## Assignment
Repeat each entry word for word. Leave any images out of the copy.

## Data for this task
——
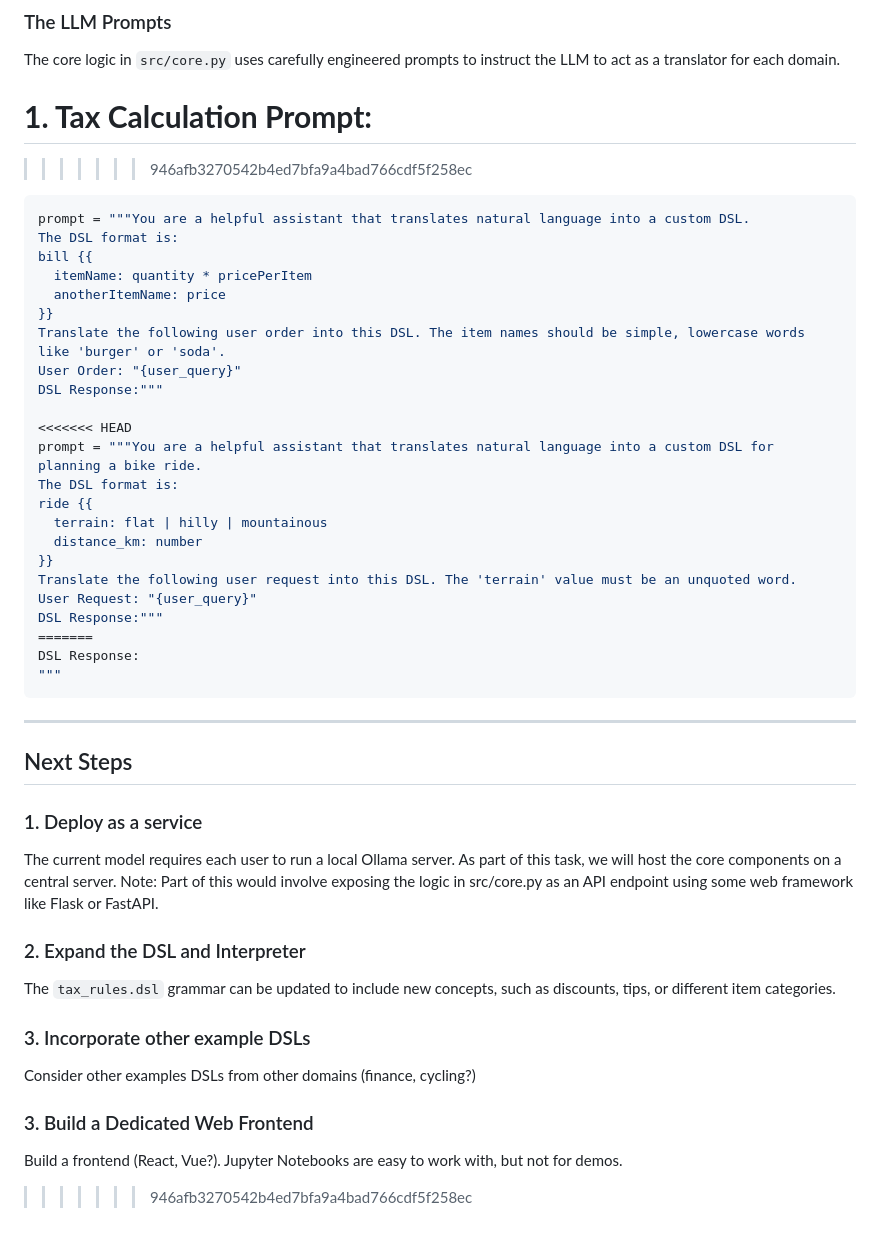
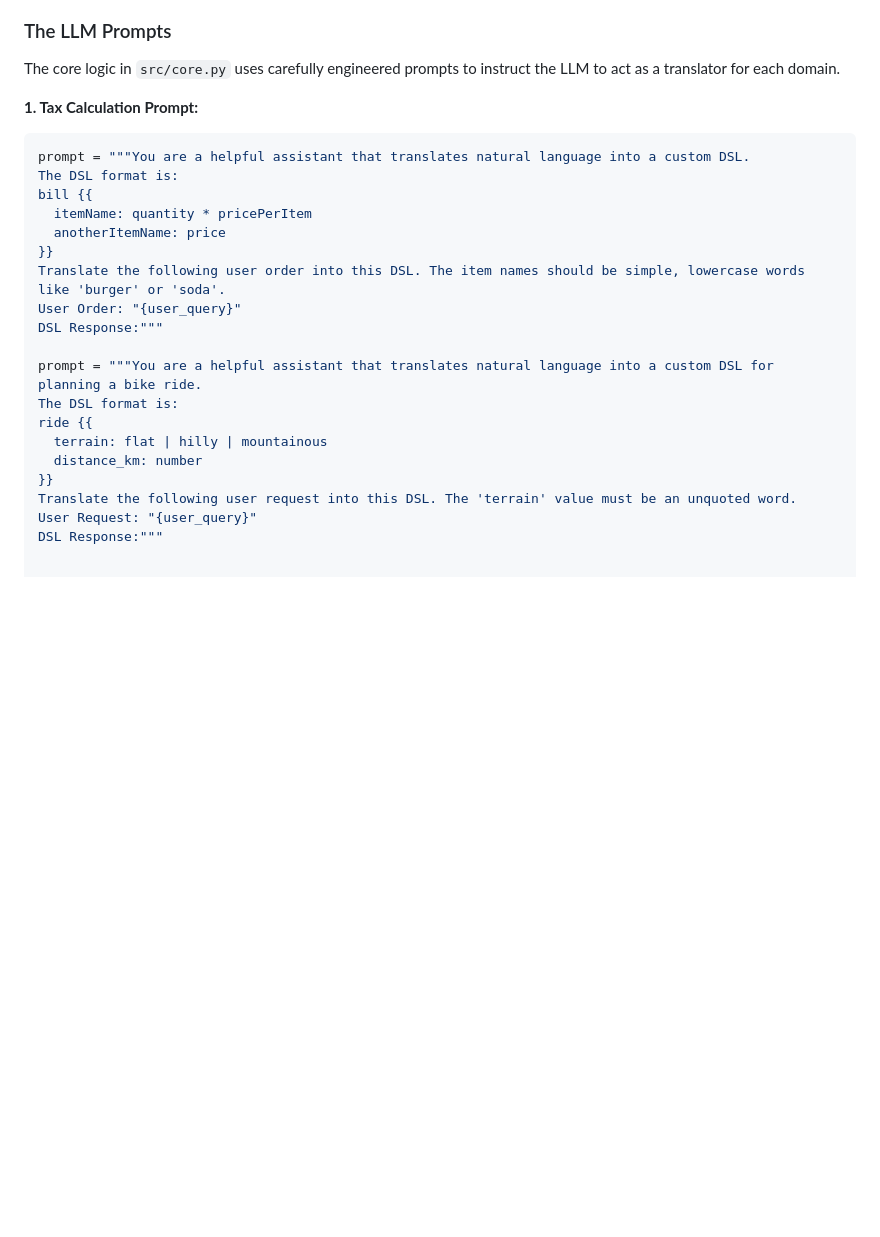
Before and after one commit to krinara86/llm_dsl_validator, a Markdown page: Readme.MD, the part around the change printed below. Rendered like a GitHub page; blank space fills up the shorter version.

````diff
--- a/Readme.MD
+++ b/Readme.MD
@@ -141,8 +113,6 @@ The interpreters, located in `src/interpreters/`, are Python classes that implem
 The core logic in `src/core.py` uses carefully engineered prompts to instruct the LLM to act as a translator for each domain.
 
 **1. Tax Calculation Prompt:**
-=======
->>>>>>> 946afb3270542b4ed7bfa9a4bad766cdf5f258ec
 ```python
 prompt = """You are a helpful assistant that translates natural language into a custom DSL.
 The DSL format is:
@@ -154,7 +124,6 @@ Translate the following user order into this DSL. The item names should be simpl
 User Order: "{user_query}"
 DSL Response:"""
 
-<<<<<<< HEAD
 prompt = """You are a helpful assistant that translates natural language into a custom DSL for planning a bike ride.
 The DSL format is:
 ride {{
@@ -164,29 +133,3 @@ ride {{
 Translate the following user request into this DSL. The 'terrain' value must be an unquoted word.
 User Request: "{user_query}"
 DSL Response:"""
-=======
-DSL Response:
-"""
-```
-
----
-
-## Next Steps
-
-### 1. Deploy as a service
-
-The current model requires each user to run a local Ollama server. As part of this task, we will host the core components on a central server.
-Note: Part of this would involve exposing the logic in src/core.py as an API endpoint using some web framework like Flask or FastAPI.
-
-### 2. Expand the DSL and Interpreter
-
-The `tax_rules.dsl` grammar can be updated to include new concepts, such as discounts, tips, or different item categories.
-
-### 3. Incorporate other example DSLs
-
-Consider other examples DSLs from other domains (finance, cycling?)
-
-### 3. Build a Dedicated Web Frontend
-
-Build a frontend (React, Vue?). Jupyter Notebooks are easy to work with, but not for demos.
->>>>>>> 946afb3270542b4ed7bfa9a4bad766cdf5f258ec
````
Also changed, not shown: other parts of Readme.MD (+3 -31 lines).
——
## Solution to this exercise
Before and after one commit to krinara86/llm_dsl_validator, a Markdown page: Readme.MD, the part around the change printed below. Rendered like a GitHub page; blank space fills up the shorter version.

````diff
--- a/Readme.MD
+++ b/Readme.MD
@@ -141,8 +113,6 @@ The interpreters, located in `src/interpreters/`, are Python classes that implem
 The core logic in `src/core.py` uses carefully engineered prompts to instruct the LLM to act as a translator for each domain.
 
 **1. Tax Calculation Prompt:**
-=======
->>>>>>> 946afb3270542b4ed7bfa9a4bad766cdf5f258ec
 ```python
 prompt = """You are a helpful assistant that translates natural language into a custom DSL.
 The DSL format is:
@@ -154,7 +124,6 @@ Translate the following user order into this DSL. The item names should be simpl
 User Order: "{user_query}"
 DSL Response:"""
 
-<<<<<<< HEAD
 prompt = """You are a helpful assistant that translates natural language into a custom DSL for planning a bike ride.
 The DSL format is:
 ride {{
@@ -164,29 +133,3 @@ ride {{
 Translate the following user request into this DSL. The 'terrain' value must be an unquoted word.
 User Request: "{user_query}"
 DSL Response:"""
-=======
-DSL Response:
-"""
-```
-
----
-
-## Next Steps
-
-### 1. Deploy as a service
-
-The current model requires each user to run a local Ollama server. As part of this task, we will host the core components on a central server.
-Note: Part of this would involve exposing the logic in src/core.py as an API endpoint using some web framework like Flask or FastAPI.
-
-### 2. Expand the DSL and Interpreter
-
-The `tax_rules.dsl` grammar can be updated to include new concepts, such as discounts, tips, or different item categories.
-
-### 3. Incorporate other example DSLs
-
-Consider other examples DSLs from other domains (finance, cycling?)
-
-### 3. Build a Dedicated Web Frontend
-
-Build a frontend (React, Vue?). Jupyter Notebooks are easy to work with, but not for demos.
->>>>>>> 946afb3270542b4ed7bfa9a4bad766cdf5f258ec
````
Also changed, not shown: other parts of Readme.MD (+3 -31 lines).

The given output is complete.